So kudos to me for the weekend! Let’s see if my predictions for this upcoming frame are anywhere close.
I’ll have final results on the blog a week from today.
This final weekend of February/first weekend of March could provide a real showdown at the box office between Liam Neeson’s action pic Non-Stop and the Biblical pic Son of God. Both could be poised for healthy debut weekends and you can find my detailed predictions posts on each here:
While my estimates put the newbies at spots 1 and 2 – if both underwhelm, it could open the door for a fourth week at the top spot for The Lego Movie. The rest of the top five is likely to be filled with holdover action flicks suffering pretty large drops.
And with that, my predictions for this weekend’s top five:
Predicted Gross: $28.2 million
2. Son of God
Predicted Gross: $26.7 milion
3. The LEGO Movie
Predicted Gross: $20.5 million (representing a drop of 34%)
4. 3 Days to Kill

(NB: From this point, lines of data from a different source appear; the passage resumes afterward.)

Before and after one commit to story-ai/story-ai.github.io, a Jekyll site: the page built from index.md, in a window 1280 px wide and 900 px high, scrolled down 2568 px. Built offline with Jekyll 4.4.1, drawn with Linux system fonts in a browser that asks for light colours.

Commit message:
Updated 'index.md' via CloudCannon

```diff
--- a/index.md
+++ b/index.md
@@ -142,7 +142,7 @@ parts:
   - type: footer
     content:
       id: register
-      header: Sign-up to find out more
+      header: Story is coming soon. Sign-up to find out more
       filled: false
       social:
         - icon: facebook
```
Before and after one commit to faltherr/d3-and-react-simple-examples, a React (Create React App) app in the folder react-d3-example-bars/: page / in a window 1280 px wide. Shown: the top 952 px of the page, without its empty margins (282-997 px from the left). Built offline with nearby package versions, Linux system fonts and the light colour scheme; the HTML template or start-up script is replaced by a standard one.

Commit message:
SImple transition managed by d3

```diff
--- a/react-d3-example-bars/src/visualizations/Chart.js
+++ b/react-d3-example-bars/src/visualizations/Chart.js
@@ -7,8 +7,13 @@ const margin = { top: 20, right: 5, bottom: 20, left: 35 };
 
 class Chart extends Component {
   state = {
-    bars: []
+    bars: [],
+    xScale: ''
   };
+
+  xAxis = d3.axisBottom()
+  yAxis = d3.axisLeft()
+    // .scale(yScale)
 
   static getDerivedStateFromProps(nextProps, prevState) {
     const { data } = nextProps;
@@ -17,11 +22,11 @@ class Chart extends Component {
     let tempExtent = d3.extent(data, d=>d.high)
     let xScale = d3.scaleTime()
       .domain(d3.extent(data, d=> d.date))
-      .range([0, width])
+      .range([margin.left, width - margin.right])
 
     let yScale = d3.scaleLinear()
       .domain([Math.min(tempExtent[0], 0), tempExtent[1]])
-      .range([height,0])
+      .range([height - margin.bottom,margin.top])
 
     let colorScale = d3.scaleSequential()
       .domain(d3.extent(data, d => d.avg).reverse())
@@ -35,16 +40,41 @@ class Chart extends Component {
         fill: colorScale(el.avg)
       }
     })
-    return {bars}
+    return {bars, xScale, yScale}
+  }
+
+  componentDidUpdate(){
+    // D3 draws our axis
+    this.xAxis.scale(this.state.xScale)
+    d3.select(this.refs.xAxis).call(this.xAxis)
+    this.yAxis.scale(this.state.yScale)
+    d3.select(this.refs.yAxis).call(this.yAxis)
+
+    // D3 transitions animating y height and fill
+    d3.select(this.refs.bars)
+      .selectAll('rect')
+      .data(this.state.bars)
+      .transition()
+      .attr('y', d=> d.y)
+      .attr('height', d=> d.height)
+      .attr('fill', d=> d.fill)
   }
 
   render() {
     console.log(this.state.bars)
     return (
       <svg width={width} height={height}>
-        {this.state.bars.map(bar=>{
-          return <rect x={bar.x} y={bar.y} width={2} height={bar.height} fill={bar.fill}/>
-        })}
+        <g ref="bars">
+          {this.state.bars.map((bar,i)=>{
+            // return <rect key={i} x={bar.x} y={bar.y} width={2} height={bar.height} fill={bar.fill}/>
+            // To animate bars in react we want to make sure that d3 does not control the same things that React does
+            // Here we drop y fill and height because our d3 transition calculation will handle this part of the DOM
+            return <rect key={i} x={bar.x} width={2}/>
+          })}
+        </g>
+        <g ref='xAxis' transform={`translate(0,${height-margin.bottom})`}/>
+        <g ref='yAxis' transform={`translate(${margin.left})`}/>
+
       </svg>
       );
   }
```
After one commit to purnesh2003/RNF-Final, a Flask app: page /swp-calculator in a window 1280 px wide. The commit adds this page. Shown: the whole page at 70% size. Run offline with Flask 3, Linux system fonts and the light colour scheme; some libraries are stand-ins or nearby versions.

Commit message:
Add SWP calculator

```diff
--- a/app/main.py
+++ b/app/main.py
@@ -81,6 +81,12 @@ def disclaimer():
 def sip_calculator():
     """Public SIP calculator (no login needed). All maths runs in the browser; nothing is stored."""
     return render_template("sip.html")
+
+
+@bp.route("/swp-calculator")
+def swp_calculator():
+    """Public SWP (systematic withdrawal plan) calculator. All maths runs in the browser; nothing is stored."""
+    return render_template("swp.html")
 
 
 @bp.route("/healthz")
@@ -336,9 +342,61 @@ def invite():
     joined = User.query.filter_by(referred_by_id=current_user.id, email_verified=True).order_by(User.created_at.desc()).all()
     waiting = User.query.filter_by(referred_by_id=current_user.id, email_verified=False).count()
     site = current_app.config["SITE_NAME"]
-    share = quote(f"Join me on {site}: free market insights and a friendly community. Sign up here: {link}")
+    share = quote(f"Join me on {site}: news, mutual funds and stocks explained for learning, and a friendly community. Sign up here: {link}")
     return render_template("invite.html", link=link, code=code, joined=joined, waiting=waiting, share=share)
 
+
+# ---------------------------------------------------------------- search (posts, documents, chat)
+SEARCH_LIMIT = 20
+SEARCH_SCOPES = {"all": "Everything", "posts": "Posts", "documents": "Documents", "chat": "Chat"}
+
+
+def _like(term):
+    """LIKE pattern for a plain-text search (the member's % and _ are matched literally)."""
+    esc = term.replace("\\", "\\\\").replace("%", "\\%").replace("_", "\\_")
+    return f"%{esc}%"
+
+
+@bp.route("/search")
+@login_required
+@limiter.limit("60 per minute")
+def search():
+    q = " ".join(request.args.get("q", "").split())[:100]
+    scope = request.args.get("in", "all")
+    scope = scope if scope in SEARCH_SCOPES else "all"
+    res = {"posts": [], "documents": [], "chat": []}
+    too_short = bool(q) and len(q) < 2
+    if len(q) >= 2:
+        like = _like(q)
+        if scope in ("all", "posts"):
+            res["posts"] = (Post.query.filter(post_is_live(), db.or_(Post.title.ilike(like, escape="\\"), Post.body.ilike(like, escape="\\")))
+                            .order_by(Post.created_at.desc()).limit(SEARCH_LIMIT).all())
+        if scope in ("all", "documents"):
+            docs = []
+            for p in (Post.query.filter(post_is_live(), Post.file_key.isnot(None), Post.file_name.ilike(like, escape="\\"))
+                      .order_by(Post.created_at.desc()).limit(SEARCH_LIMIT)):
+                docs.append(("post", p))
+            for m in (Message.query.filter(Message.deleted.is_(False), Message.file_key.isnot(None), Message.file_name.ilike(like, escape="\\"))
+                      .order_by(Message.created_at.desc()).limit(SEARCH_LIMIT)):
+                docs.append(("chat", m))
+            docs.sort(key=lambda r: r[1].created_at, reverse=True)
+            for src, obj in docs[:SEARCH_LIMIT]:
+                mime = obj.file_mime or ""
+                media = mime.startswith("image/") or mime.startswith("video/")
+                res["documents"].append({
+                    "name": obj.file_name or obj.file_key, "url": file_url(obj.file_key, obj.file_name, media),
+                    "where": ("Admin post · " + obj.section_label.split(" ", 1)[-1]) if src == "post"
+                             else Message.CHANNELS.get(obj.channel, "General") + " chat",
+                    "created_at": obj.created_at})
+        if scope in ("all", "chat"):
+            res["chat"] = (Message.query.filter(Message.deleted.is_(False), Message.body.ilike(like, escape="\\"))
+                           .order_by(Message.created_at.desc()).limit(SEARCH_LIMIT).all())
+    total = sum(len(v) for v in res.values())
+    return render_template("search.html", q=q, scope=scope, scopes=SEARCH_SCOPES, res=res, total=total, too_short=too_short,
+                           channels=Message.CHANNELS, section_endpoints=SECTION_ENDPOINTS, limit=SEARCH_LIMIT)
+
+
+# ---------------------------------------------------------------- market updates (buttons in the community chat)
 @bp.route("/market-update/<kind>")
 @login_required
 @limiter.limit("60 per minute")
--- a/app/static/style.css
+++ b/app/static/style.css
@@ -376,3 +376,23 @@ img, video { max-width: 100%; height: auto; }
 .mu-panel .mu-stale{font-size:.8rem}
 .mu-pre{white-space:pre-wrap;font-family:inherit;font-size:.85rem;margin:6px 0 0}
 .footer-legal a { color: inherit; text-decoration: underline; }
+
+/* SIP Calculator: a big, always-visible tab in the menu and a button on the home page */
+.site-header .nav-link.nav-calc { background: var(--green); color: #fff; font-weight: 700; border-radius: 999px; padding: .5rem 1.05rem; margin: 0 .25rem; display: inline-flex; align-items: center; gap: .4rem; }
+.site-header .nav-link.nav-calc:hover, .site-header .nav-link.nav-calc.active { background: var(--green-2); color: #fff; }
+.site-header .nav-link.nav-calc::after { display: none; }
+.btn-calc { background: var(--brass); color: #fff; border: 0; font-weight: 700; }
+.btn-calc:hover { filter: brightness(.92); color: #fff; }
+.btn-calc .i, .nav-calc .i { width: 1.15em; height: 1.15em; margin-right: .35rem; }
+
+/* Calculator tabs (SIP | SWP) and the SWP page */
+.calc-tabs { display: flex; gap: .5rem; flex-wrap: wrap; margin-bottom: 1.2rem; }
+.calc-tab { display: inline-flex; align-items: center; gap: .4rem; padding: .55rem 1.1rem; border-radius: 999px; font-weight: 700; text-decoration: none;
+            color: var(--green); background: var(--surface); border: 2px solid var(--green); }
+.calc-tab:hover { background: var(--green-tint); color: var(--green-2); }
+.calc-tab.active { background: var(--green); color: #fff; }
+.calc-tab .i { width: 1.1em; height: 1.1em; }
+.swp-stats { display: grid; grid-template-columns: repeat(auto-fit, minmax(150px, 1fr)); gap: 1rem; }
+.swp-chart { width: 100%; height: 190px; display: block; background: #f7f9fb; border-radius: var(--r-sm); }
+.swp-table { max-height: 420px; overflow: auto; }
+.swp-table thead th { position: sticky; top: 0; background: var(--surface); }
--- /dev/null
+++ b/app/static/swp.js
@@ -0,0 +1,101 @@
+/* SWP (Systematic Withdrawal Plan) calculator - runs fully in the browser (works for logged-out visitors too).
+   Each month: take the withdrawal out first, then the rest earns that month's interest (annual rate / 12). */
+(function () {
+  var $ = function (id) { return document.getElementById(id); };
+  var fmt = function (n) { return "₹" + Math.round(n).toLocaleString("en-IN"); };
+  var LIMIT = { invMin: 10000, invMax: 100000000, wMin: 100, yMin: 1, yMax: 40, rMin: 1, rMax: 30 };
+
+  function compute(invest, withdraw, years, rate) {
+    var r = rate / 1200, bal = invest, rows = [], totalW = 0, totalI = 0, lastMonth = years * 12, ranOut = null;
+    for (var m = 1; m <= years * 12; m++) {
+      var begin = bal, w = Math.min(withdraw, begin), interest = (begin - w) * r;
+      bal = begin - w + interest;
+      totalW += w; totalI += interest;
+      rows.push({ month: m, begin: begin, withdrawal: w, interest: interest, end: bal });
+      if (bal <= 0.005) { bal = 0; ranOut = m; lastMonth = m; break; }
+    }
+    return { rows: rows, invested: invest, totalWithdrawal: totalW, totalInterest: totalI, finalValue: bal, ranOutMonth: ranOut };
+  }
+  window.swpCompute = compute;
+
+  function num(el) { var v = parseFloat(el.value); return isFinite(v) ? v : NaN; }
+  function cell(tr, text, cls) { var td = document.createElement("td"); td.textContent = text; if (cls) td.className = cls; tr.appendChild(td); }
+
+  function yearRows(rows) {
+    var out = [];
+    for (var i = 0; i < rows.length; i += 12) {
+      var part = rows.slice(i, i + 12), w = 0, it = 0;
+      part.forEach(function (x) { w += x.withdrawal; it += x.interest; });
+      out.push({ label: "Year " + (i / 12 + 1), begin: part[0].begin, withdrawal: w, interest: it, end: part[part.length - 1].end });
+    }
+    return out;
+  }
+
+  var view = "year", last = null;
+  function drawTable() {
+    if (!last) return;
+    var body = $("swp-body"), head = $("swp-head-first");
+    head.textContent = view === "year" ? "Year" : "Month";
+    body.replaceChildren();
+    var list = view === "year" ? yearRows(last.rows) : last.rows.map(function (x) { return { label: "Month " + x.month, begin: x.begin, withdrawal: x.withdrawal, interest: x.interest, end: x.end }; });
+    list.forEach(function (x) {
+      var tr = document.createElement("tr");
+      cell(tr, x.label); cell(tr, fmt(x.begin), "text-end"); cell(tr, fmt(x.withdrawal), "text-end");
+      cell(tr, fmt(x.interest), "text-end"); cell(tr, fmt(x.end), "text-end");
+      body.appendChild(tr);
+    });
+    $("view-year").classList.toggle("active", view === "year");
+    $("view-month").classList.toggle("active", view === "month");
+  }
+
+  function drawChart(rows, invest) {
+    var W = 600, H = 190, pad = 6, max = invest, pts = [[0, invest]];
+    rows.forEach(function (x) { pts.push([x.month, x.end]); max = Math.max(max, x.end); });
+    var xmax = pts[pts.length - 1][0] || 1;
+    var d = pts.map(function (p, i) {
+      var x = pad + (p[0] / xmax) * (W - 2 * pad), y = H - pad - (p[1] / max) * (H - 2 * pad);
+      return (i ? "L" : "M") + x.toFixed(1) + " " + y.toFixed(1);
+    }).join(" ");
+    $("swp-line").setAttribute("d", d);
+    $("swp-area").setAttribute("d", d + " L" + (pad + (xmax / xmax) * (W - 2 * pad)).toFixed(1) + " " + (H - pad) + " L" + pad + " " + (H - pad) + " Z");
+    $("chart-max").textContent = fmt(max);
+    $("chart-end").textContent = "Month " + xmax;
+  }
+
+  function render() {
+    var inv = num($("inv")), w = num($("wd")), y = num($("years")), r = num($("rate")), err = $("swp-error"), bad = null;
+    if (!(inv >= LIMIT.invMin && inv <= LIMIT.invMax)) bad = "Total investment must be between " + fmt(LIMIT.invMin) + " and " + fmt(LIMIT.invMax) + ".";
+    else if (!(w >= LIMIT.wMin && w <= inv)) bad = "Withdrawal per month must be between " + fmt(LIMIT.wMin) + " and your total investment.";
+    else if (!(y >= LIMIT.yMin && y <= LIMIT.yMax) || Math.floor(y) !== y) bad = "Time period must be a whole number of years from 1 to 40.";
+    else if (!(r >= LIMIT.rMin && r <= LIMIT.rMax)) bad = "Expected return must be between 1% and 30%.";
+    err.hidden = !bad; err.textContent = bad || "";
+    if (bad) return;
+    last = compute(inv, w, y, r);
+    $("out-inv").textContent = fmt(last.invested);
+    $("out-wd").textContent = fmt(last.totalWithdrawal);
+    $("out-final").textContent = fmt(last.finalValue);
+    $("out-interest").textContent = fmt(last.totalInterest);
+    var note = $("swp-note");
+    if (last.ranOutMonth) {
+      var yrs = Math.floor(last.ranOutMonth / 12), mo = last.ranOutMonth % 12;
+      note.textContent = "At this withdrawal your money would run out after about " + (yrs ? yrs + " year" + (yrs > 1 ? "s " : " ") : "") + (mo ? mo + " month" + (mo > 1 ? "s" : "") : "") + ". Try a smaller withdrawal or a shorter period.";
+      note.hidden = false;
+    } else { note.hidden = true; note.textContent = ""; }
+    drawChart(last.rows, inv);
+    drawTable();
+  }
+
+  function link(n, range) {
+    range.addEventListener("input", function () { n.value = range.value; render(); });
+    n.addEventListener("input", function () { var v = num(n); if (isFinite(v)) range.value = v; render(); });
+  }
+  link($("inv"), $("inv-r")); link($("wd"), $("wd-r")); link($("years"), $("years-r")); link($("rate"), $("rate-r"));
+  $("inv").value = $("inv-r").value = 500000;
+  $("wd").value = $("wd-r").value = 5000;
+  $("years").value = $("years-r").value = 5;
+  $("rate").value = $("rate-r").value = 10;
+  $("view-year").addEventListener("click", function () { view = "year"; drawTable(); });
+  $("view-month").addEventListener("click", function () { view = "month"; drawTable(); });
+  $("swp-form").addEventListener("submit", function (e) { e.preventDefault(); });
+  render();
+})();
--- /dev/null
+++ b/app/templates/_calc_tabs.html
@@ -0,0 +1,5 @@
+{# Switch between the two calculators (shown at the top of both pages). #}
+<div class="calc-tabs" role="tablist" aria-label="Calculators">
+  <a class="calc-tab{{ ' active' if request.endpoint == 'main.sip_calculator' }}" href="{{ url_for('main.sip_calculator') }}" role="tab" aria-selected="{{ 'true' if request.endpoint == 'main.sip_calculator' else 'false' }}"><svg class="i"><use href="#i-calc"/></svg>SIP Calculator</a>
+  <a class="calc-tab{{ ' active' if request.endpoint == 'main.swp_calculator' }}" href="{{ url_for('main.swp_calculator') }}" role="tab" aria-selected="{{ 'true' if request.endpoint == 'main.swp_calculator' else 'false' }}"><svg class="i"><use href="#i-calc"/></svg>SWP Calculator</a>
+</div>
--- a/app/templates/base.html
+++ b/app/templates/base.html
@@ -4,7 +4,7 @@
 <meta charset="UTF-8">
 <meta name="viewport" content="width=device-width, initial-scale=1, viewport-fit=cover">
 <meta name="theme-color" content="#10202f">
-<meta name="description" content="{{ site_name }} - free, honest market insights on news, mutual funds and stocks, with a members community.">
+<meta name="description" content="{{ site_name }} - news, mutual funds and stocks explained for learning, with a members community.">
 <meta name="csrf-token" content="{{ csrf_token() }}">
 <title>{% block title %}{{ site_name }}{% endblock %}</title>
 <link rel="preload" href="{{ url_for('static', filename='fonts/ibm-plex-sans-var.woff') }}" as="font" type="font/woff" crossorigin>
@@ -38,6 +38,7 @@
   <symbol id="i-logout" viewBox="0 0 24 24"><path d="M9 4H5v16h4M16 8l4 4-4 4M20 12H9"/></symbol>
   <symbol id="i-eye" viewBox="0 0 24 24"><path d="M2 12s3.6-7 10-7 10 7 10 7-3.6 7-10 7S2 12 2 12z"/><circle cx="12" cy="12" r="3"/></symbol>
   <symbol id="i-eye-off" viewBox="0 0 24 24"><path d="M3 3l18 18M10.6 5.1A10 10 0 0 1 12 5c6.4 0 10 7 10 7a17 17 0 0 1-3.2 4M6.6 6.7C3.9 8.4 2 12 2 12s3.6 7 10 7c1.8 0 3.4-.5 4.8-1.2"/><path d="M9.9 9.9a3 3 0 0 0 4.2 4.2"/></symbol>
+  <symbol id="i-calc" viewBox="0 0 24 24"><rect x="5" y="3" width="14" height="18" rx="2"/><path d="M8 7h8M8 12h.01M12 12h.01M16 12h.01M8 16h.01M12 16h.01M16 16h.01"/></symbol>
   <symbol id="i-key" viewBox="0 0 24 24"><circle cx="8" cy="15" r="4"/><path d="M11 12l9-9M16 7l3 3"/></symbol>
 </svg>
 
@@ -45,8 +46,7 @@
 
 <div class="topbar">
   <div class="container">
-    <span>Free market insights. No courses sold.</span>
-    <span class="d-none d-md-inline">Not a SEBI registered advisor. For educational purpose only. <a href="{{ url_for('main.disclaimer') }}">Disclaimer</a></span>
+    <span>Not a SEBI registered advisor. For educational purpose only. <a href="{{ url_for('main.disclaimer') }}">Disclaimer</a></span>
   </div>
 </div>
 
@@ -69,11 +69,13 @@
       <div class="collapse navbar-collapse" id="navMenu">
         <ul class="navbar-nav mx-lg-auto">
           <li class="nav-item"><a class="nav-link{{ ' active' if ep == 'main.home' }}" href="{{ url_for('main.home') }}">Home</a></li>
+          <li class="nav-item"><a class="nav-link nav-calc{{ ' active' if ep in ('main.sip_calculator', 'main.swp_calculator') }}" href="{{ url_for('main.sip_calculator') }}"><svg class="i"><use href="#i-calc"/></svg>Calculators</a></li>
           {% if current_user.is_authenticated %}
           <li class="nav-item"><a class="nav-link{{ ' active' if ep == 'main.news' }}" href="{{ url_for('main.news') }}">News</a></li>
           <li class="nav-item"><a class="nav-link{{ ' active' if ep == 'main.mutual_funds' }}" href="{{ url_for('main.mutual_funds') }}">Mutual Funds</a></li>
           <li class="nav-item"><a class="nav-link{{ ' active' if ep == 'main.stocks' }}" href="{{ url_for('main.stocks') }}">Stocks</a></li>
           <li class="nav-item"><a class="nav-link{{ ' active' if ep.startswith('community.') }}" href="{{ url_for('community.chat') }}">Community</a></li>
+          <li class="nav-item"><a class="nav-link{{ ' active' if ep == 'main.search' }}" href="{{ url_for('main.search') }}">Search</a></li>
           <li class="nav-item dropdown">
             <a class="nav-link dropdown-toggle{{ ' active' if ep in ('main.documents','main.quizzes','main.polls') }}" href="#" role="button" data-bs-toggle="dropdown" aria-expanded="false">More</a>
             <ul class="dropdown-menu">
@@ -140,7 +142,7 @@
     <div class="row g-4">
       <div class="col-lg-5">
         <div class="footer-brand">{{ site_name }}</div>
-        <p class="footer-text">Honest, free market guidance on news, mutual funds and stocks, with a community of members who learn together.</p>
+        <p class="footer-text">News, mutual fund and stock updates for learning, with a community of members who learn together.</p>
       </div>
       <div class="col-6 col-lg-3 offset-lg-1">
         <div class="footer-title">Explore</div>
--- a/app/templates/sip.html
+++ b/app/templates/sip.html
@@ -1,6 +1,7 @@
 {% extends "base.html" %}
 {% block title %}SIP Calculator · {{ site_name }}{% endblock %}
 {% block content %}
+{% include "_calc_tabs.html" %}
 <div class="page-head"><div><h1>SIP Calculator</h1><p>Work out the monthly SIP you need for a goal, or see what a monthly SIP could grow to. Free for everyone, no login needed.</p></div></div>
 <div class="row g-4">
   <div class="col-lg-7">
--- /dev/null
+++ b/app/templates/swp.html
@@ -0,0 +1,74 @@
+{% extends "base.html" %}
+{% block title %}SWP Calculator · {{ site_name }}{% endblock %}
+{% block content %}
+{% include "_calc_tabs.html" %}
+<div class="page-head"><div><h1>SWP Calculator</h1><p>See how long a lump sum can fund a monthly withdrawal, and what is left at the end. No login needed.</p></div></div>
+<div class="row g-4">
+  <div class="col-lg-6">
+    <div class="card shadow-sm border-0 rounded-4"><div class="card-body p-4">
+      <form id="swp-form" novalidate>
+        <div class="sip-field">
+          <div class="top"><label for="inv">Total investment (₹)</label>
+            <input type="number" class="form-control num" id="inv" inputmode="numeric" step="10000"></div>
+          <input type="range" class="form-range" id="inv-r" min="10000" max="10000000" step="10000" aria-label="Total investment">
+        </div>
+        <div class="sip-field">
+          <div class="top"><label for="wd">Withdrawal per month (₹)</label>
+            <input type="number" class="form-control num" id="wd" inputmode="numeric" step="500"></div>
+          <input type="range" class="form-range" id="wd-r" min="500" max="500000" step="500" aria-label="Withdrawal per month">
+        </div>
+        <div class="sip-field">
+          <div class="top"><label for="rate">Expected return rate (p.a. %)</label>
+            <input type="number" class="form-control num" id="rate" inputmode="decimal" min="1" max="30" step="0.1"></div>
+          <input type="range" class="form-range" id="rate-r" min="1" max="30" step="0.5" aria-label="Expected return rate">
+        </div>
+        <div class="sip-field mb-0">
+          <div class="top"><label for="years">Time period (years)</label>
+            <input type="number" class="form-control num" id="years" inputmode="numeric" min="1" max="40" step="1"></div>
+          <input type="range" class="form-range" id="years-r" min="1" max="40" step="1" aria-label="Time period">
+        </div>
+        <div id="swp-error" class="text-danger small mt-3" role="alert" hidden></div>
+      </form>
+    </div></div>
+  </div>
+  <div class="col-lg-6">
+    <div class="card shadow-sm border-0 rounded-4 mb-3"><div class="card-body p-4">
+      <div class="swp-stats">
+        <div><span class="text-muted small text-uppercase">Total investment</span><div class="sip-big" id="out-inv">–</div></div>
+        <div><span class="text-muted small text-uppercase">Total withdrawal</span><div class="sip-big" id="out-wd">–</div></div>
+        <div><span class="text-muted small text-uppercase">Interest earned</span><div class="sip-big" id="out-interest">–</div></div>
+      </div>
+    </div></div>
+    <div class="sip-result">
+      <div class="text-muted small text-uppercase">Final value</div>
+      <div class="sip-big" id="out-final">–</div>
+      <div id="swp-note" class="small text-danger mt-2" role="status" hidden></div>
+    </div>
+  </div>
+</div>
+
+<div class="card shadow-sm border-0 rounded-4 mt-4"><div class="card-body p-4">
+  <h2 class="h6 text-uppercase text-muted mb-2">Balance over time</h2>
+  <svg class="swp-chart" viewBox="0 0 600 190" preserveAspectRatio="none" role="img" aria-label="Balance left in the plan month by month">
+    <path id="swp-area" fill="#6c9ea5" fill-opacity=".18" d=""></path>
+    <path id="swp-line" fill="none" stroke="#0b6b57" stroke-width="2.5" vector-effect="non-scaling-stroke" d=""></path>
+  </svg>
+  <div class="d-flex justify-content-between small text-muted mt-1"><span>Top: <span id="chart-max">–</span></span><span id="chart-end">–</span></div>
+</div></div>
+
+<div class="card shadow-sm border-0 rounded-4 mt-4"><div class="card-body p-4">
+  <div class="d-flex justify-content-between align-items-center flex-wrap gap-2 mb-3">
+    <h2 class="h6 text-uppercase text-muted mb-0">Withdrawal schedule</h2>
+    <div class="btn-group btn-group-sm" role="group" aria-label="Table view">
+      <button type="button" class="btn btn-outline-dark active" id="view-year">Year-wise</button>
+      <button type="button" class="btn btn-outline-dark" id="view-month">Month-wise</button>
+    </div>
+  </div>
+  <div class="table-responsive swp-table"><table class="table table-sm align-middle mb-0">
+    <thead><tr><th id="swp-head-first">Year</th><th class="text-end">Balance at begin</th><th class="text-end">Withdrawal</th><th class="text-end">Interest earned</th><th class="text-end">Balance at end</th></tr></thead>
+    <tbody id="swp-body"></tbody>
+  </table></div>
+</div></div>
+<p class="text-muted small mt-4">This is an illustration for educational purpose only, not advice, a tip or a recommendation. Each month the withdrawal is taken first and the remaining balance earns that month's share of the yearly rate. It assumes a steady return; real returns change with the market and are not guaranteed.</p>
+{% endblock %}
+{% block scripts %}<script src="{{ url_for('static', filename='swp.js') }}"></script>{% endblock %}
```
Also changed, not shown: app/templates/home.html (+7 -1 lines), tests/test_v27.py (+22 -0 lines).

Predicted Gross: $5.1 million (representing a drop of 58%)
Predicted Gross: $4.6 million (representing a drop of 53%)
Box Office Results (February 21-23)
As for how I did this past weekend, The LEGO Movie did hold #1 for a third frame with $31.3 million, just below my $33.7M estimate. I vastly overestimated how well the rom com About Last Night would hold up in weekend #2. The Kevin Hart flick dropped a steep 70% to $7.5 million, well below my $13.6M prediction. Furthermore, I didn’t give enough credit to Kevin Costner’s 3 Days to Kill. It debuted at second with an OK $12.2 million – well above my modest $7.7M projection. Newcomer Pompeii fared badly with a third place debut at only $10.3 million, below my $13.3M projection. In fourth was Robocop with $9.8 million, in line with $10.4M projection and rounding out the top five was The Monuments Men with $7.9M, under my $10.3M estimate.
As always, I’ll have updates on the blog’s Facebook page this weekend with final results Monday!
It was just over five years ago that Taken became a massive and unexpected hit and turned veteran actor Liam Neeson into a major action star. On Friday, we’ll see if his box office luck continues with Non-Stop. Neeson plays a federal air marshal dealing with a big ol’ crisis aboard an international flight. Julianne Moore and Oscar nominee Lupita Nyong’o costar.
Non-Stop has a rather modest $50 million budget that it should have no problem earning back and then some. Trailers for it have been pretty effective and the late February release date is good timing for action audiences hungry for something new.
Post Taken, Neeson’s star power has generated high teens to low twenties openings for Unknown and The Grey. I have an inkling that Non-Stop could go higher than that. By doing so, it should end the three week reign of The Lego Movie at #1. That’s if Son of God (the other newbie Friday) doesn’t open bigger and I’ll get to that one later today.
I don’t see Non-Stop debuting below $20 million and it wouldn’t shock me if it reached just above $30 million – but high 20s seems to be the most probable scenario.
Non-Stop opening weekend prediction: $28.2 million